So that's the idea behind Je t'aime, je t'aime. What happens though is something goes wrong, and Ridder begins bouncing around in time, unable to fully return to the present, reliving primarily the parts of his life that pertain to a disastrous (possibly murderous?) love affair with a woman named Catrine (Olga Georges-Picot), who absolutely destroyed him, or who he absolutely destroyed. That's up in the air. But significantly, Ridder has become "unstuck in time." That's the phrase Kurt Vonnegut used to describe what was happening to Billy Pilgrim, the hero of his novel Slaughterhouse-Five. That novel was published in 1969, a year after the release of Je t'aime, je t'aime. It would also not be unreasonable for the viewer of the Resnais film to think of Harold Ramis's Groundhog Day. As things first become untethered for Ridder, it appears that his doom will be to repeat one afternoon (a nice one at least, or so it appears anyway) over and over again. That movie, Groundhog Day I mean, came out in 1993. There's also Ken Grimwood's novel Replay, a straight science fiction novel about a man who gets caught in a Groundhog Day-esque time loop, which was published in 1986.

This is all a stew of genre and influence, or, more than likely, in some cases anyway, the absence of influence. Did Vonnegut see Je t'aime, je t'aime? Charles Shields's biography doesn't mention the Resnais film. And the tumble of genre that follows both of these "high art" pieces? I assume nothing, but there is a definite genre tradition at play here. Resnais even depicts the scientists as professional men and their lab as a work environment -- shades, as far as I'm concerned at least, of the kind of tie-and-rolled-up-shirtsleeves men working the problem in 50s SF novels like Clarke's Childhood's End (and perhaps you recall what that got them). However, like Vonnegut (though to my knowledge less pissy about it) and frankly like most good genre writers, Resnais, with Je t'aime, je t'aime, is both using the genre as a tool at the same time he is stylistically basking in it. The genius of Je t'aime, je t'aime, as a science fiction film, is that time travel is dramatized not through special effects as we now think of them, but rather as a feat of editing.

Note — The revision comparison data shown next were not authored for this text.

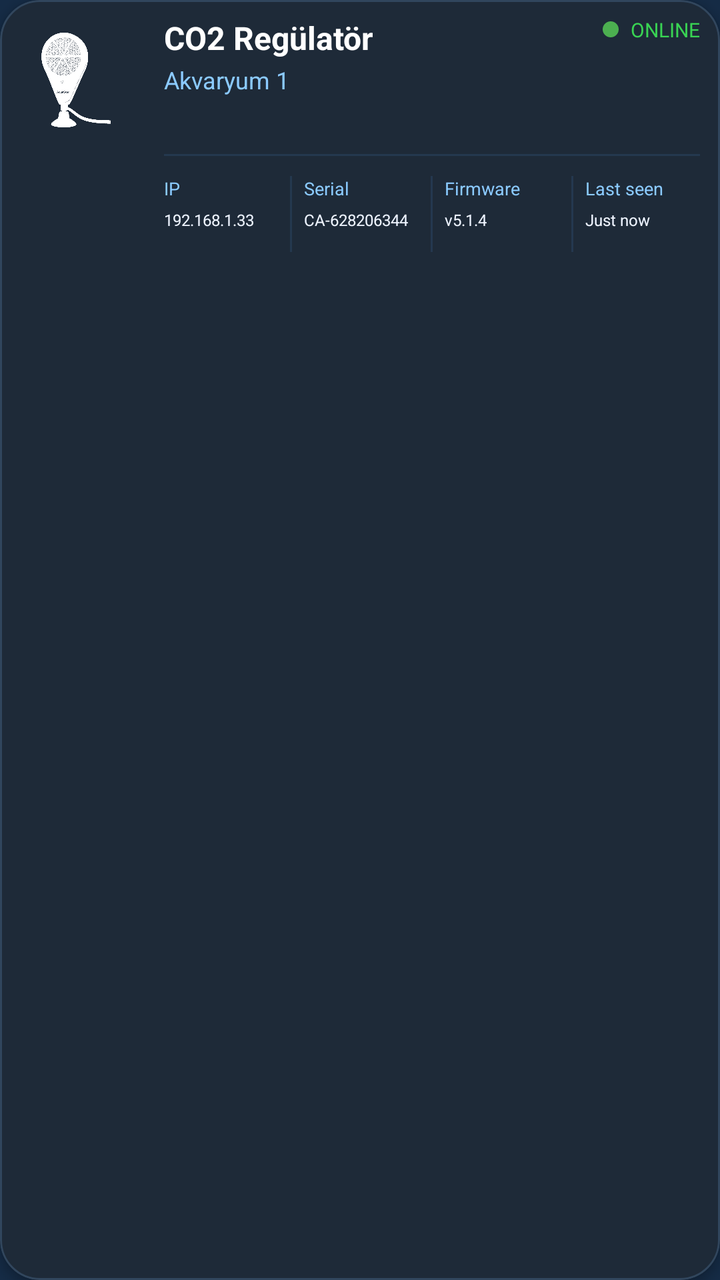
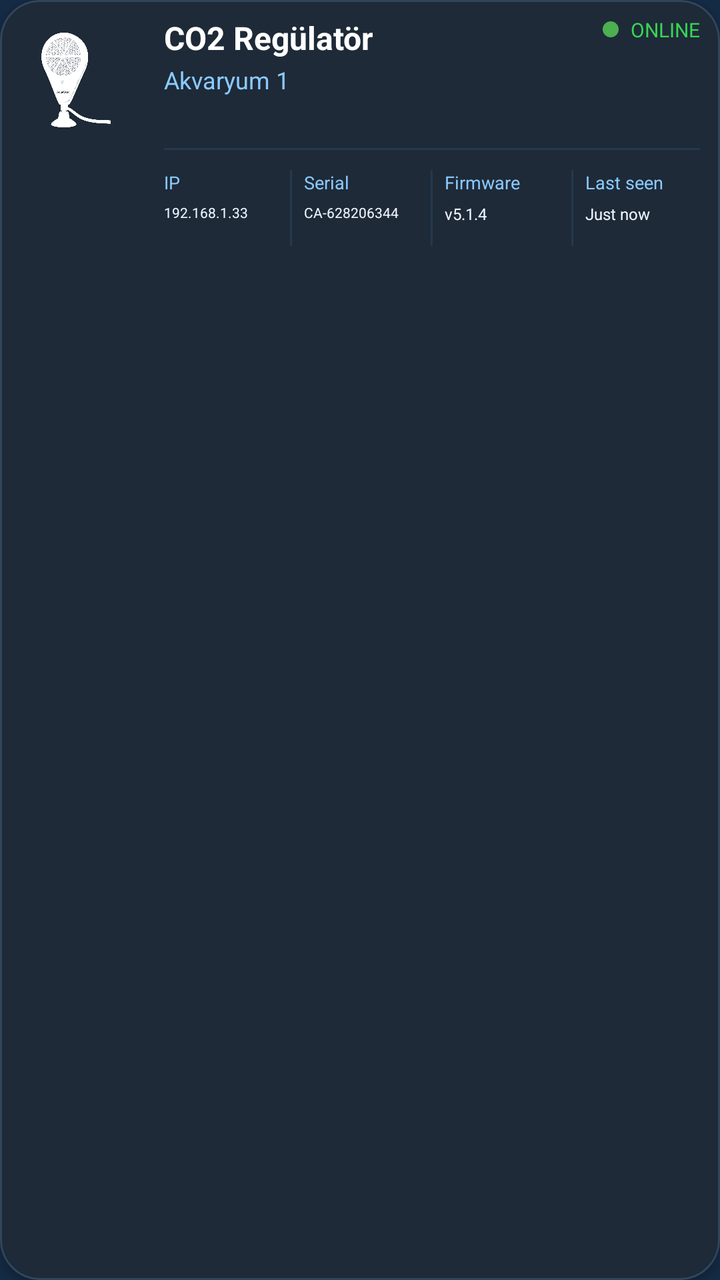

Screens rendered from an Android XML layout before and after an edit, with the pre-edit source and the edit as a unified diff.
<!-- AndroidManifest.xml: application theme AppTheme -->
<!-- res/layout/item_device_status.xml -->
<?xml version="1.0" encoding="utf-8"?>
<com.google.android.material.card.MaterialCardView
    xmlns:android="http://schemas.android.com/apk/res/android"
    xmlns:app="http://schemas.android.com/apk/res-auto"
    android:id="@+id/cardDevice"
    android:layout_width="match_parent"
    android:layout_height="wrap_content"
    android:layout_marginHorizontal="5dp"
    android:layout_marginVertical="8dp"
    android:backgroundTint="#1E2A38"
    app:cardCornerRadius="20dp"
    app:cardElevation="3dp"
    app:strokeWidth="1dp"
    app:strokeColor="#31465D"
    android:clickable="true"
    android:focusable="true"
    android:foreground="?attr/selectableItemBackground">

    <RelativeLayout
        android:layout_width="match_parent"
        android:layout_height="wrap_content"
		android:paddingStart="6dp"
        android:paddingTop="8dp"
        android:paddingEnd="10dp"
        android:paddingBottom="8dp">

        
        <ImageView
            android:id="@+id/ivDeviceIcon"
            android:layout_width="64dp"
            android:layout_height="64dp"
            android:src="@drawable/ic_device_aqua_ster"
            app:tint="@android:color/white"
            android:layout_alignParentStart="true"
            android:layout_alignParentTop="true" />

        
        <LinearLayout
            android:id="@+id/llDeviceInfo"
            android:layout_width="wrap_content"
            android:layout_height="wrap_content"
            android:orientation="vertical"
            android:layout_toEndOf="@id/ivDeviceIcon"
            android:layout_marginStart="12dp"
            android:layout_alignTop="@id/ivDeviceIcon">

            <TextView
                android:id="@+id/tvDeviceName"
                android:layout_width="wrap_content"
                android:layout_height="wrap_content"
                android:text="CO2 Regülatör"
                android:textColor="@android:color/white"
                android:textStyle="bold"
                android:textSize="16sp" />

            <TextView
                android:id="@+id/tvTankName"
                android:layout_width="wrap_content"
                android:layout_height="wrap_content"
                android:layout_marginTop="2dp"
                android:text="Akvaryum 1"
                android:textColor="#8BCAFF"
                android:textSize="12sp" />
        </LinearLayout>

        
        <LinearLayout
            android:id="@+id/llStatusContainer"
            android:layout_width="wrap_content"
            android:layout_height="wrap_content"
            android:orientation="horizontal"
            android:gravity="center_vertical"
            android:layout_alignParentEnd="true"
            android:layout_alignTop="@id/llDeviceInfo">

            <View
                android:id="@+id/viewStatusDot"
                android:layout_width="8dp"
                android:layout_height="8dp"
                android:background="@drawable/bg_online_dot" />

            <TextView
                android:id="@+id/tvStatus"
                android:layout_width="wrap_content"
                android:layout_height="wrap_content"
                android:layout_marginStart="6dp"
                android:text="ONLINE"
                android:textColor="#39D353"
                android:textSize="10sp"/>

            <ImageView
                android:id="@+id/ivAlarm"
                android:layout_width="16dp"
                android:layout_height="16dp"
                android:layout_marginStart="4dp"
                android:src="@drawable/ic_alarm_red"
                android:visibility="gone" />
        </LinearLayout>

        
        <View
            android:id="@+id/viewMetaTopDivider"
            android:layout_width="match_parent"
            android:layout_height="1dp"
            android:layout_below="@id/ivDeviceIcon"
            android:layout_marginTop="5dp"
            android:layout_toEndOf="@id/ivDeviceIcon"
            android:layout_marginStart="12dp"
            android:background="#24384F" />

        
        <LinearLayout
            android:id="@+id/llDeviceMeta"
            android:layout_width="match_parent"
            android:layout_height="wrap_content"
            android:layout_below="@id/viewMetaTopDivider"
            android:layout_toEndOf="@id/ivDeviceIcon"
            android:layout_marginStart="12dp"
            android:layout_marginTop="10dp"
            android:orientation="horizontal"
            android:weightSum="4">

            
            <LinearLayout
                android:layout_width="0dp"
                android:layout_height="wrap_content"
                android:layout_weight="1"
                android:orientation="vertical">

                <TextView
                    android:id="@+id/tvIpTitle"
                    android:layout_width="wrap_content"
                    android:layout_height="wrap_content"
                    android:text="IP"
                    android:textColor="#8BCAFF"
                    android:textSize="9sp" />

                <TextView
                    android:id="@+id/tvIp"
                    android:layout_width="wrap_content"
                    android:layout_height="wrap_content"
                    android:layout_marginTop="4dp"
                    android:text="192.168.1.33"
                    android:textColor="#EEF4FF"
                    android:textSize="8sp"
                    android:textStyle="normal" />
            </LinearLayout>

            
            <View
                android:layout_width="1dp"
                android:layout_height="38dp"
                android:layout_marginHorizontal="6dp"
                android:background="#24384F" />

            
            <LinearLayout
                android:layout_width="0dp"
                android:layout_height="wrap_content"
                android:layout_weight="1"
                android:orientation="vertical">

                <TextView
                    android:id="@+id/tvSerialTitle"
                    android:layout_width="wrap_content"
                    android:layout_height="wrap_content"
                    android:text="Serial"
                    android:textColor="#8BCAFF"
                    android:textSize="9sp" />

                <TextView
                    android:id="@+id/tvSerial"
                    android:layout_width="wrap_content"
                    android:layout_height="wrap_content"
                    android:layout_marginTop="4dp"
                    android:text="CA-628206344"
                    android:textColor="#EEF4FF"
                    android:textSize="8sp"
                    android:textStyle="normal" />
            </LinearLayout>

            
            <View
                android:layout_width="1dp"
                android:layout_height="38dp"
                android:layout_marginHorizontal="6dp"
                android:background="#24384F" />

            
            <LinearLayout
                android:layout_width="0dp"
                android:layout_height="wrap_content"
                android:layout_weight="1"
                android:orientation="vertical">

                <TextView
                    android:id="@+id/tvFirmwareTitle"
                    android:layout_width="wrap_content"
                    android:layout_height="wrap_content"
                    android:text="Firmware"
                    android:textColor="#8BCAFF"
                    android:textSize="9sp" />

                <TextView
                    android:id="@+id/tvFirmware"
                    android:layout_width="wrap_content"
                    android:layout_height="wrap_content"
                    android:layout_marginTop="4dp"
                    android:text="v5.1.4"
                    android:textColor="#EEF4FF"
                    android:textSize="8sp"
                    android:textStyle="normal" />
            </LinearLayout>

            
            <View
                android:layout_width="1dp"
                android:layout_height="38dp"
                android:layout_marginHorizontal="6dp"
                android:background="#24384F" />

            
            <LinearLayout
                android:layout_width="0dp"
                android:layout_height="wrap_content"
                android:layout_weight="1"
                android:orientation="vertical">

                <TextView
                    android:id="@+id/tvLastSeenTitle"
                    android:layout_width="wrap_content"
                    android:layout_height="wrap_content"
                    android:text="Last seen"
                    android:textColor="#8BCAFF"
                    android:textSize="9sp" />

                <TextView
                    android:id="@+id/tvLastSeen"
                    android:layout_width="wrap_content"
                    android:layout_height="wrap_content"
                    android:layout_marginTop="4dp"
                    android:text="Just now"
                    android:textColor="#EEF4FF"
                    android:textSize="8sp"
                    android:textStyle="normal" />
            </LinearLayout>

        </LinearLayout>

    </RelativeLayout>
</com.google.android.material.card.MaterialCardView>
<!-- resources referenced by this layout -->
<resources>
  <!-- drawable bg_online_dot (drawable) -->
  <?xml version="1.0" encoding="utf-8"?>
  <shape xmlns:android="http://schemas.android.com/apk/res/android"
      android:shape="oval">
  
      <size
          android:width="8dp"
          android:height="8dp" />
  
      <solid android:color="#4CAF50"/>
  
  </shape>
  <!-- drawable ic_alarm_red (drawable) -->
  <vector xmlns:android="http://schemas.android.com/apk/res/android"
      android:width="20dp"
      android:height="20dp"
      android:viewportWidth="24"
      android:viewportHeight="24">
      <path
          android:fillColor="#FF3B30"
          android:pathData="M12,2C6.48,2 2,6.48 2,12s4.48,10 10,10 10,-4.48 10,-10S17.52,2 12,2zM13,17h-2v-2h2v2zM13,13h-2V7h2v6z"/>
  </vector>
  <!-- drawable ic_device_aqua_ster: png bitmap (drawable, 389859 bytes) -->
  <style name="AppTheme" parent="Theme.Material3.DayNight.NoActionBar">
  
          
          <item name="colorPrimary">@color/md_theme_light_primary</item>
          <item name="colorOnPrimary">@color/md_theme_light_onPrimary</item>
          <item name="colorSecondary">@color/md_theme_light_secondary</item>
          <item name="colorOnSecondary">@color/md_theme_light_onSecondary</item>
  
          
          <item name="android:colorBackground">@color/md_theme_light_background</item>
          <item name="colorSurface">@color/md_theme_light_surface</item>
          <item name="colorOnSurface">@color/md_theme_light_onSurface</item>
  
          
          <item name="colorSurfaceVariant">@color/md_theme_light_surfaceVariant</item>
          <item name="colorOnSurfaceVariant">@color/md_theme_light_onSurfaceVariant</item>
          <item name="colorOutline">@color/md_theme_light_outline</item>
          <item name="colorOutlineVariant">@color/md_theme_light_outlineVariant</item>
          <item name="colorError">@color/md_theme_light_error</item>
          <item name="colorOnError">@color/md_theme_light_onError</item>
  
          
          <item name="android:statusBarColor">@android:color/transparent</item>
          <item name="android:navigationBarColor">@android:color/black</item>
  
          
          <item name="android:windowLightStatusBar">true</item>
          <item name="android:windowLightNavigationBar">true</item>
  
          
          <item name="windowActionBar">false</item>
          <item name="android:windowNoTitle">true</item>
      </style>
  <color name="md_theme_light_primary">#2196F3</color>
  <color name="md_theme_light_onPrimary">#FFFFFF</color>
  <color name="md_theme_light_secondary">#4A6363</color>
  <color name="md_theme_light_onSecondary">#FFFFFF</color>
  <color name="md_theme_light_background">#152B45</color>
  <color name="md_theme_light_surface">#152B45</color>
  <color name="md_theme_light_onSurface">#E0E6ED</color>
  <color name="md_theme_light_surfaceVariant">#233042</color>
  <color name="md_theme_light_onSurfaceVariant">#5C6B75</color>
  <color name="md_theme_light_outline">#455A64</color>
  <color name="md_theme_light_outlineVariant">#37474F</color>
  <color name="md_theme_light_error">#D32F2F</color>
  <color name="md_theme_light_onError">#FFFFFF</color>
</resources>

<!-- the commit's change to res/layout/item_device_status.xml (unified diff, before → after) -->
@@ -103,7 +103,7 @@
             android:layout_width="match_parent"
             android:layout_height="1dp"
             android:layout_below="@id/ivDeviceIcon"
-            android:layout_marginTop="5dp"
+            android:layout_marginTop="2dp"
             android:layout_toEndOf="@id/ivDeviceIcon"
             android:layout_marginStart="12dp"
             android:background="#24384F" />
@@ -142,7 +142,7 @@
                     android:layout_marginTop="4dp"
                     android:text="192.168.1.33"
                     android:textColor="#EEF4FF"
-                    android:textSize="8sp"
+                    android:textSize="7sp"
                     android:textStyle="normal" />
             </LinearLayout>
 
@@ -175,7 +175,7 @@
                     android:layout_marginTop="4dp"
                     android:text="CA-628206344"
                     android:textColor="#EEF4FF"
-                    android:textSize="8sp"
+                    android:textSize="7sp"
                     android:textStyle="normal" />
             </LinearLayout>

Ridder's life (or rather, as Jonathan Rosenbaum points out in his essay included with the Kino Lorber disc, a very specific chunk of his life) is both itself and fuel for science fiction, and it is both of these things at once through the kind of aggressive film editing that the French New Wave, which Resnais helped invent, or introduce, or however you want to describe his or anyone's part in it, made...popular? Well, sort of, eventually, given the impact the New Wave had on late 60s Hollywood. Which applied -- the 60s, 70s Hollywood guys, I mean, you know who I'm talking about -- which applied those New Wave techniques to, among other things, genre films. When the lunatics finally actually did take over the asylum, they often chose to subvert (I use that word for the sake of expediency and somewhat under duress, but that is a matter for another time) the kind of genre work on which Hollywood built its name. Take Bonnie and Clyde (please) or...except Bonnie and Clyde came out a year before Je t'aime, je t'aime...

So maybe it all really is Godard and Breathless. Maybe there really are just four or five films that have shaped everything. Maybe Je t'aime, je t'aime, which in my view is considerably better than Bonnie and Clyde, is nevertheless a product of that Arthur Penn film. Whether Resnais knew it or not. Though if it was, I bet Resnais knew it. Then again, who cares? Finally? In the Resnais film, Claude Rich as Claude Ridder enters this soft organ-like chamber because he has nothing to lose and, finally, he loses his mind. He ended up there through a confluence of genre and stylistic motivations. It's a moving ending, but it points to something about art, and what high art and so-called "low" art (fuck that idea, but anyway) have in common. People are nothing. Invention, in whatever form, is all. So it goes.

This has been a positive review of Alain Resnais's Je t'aime, je t'aime.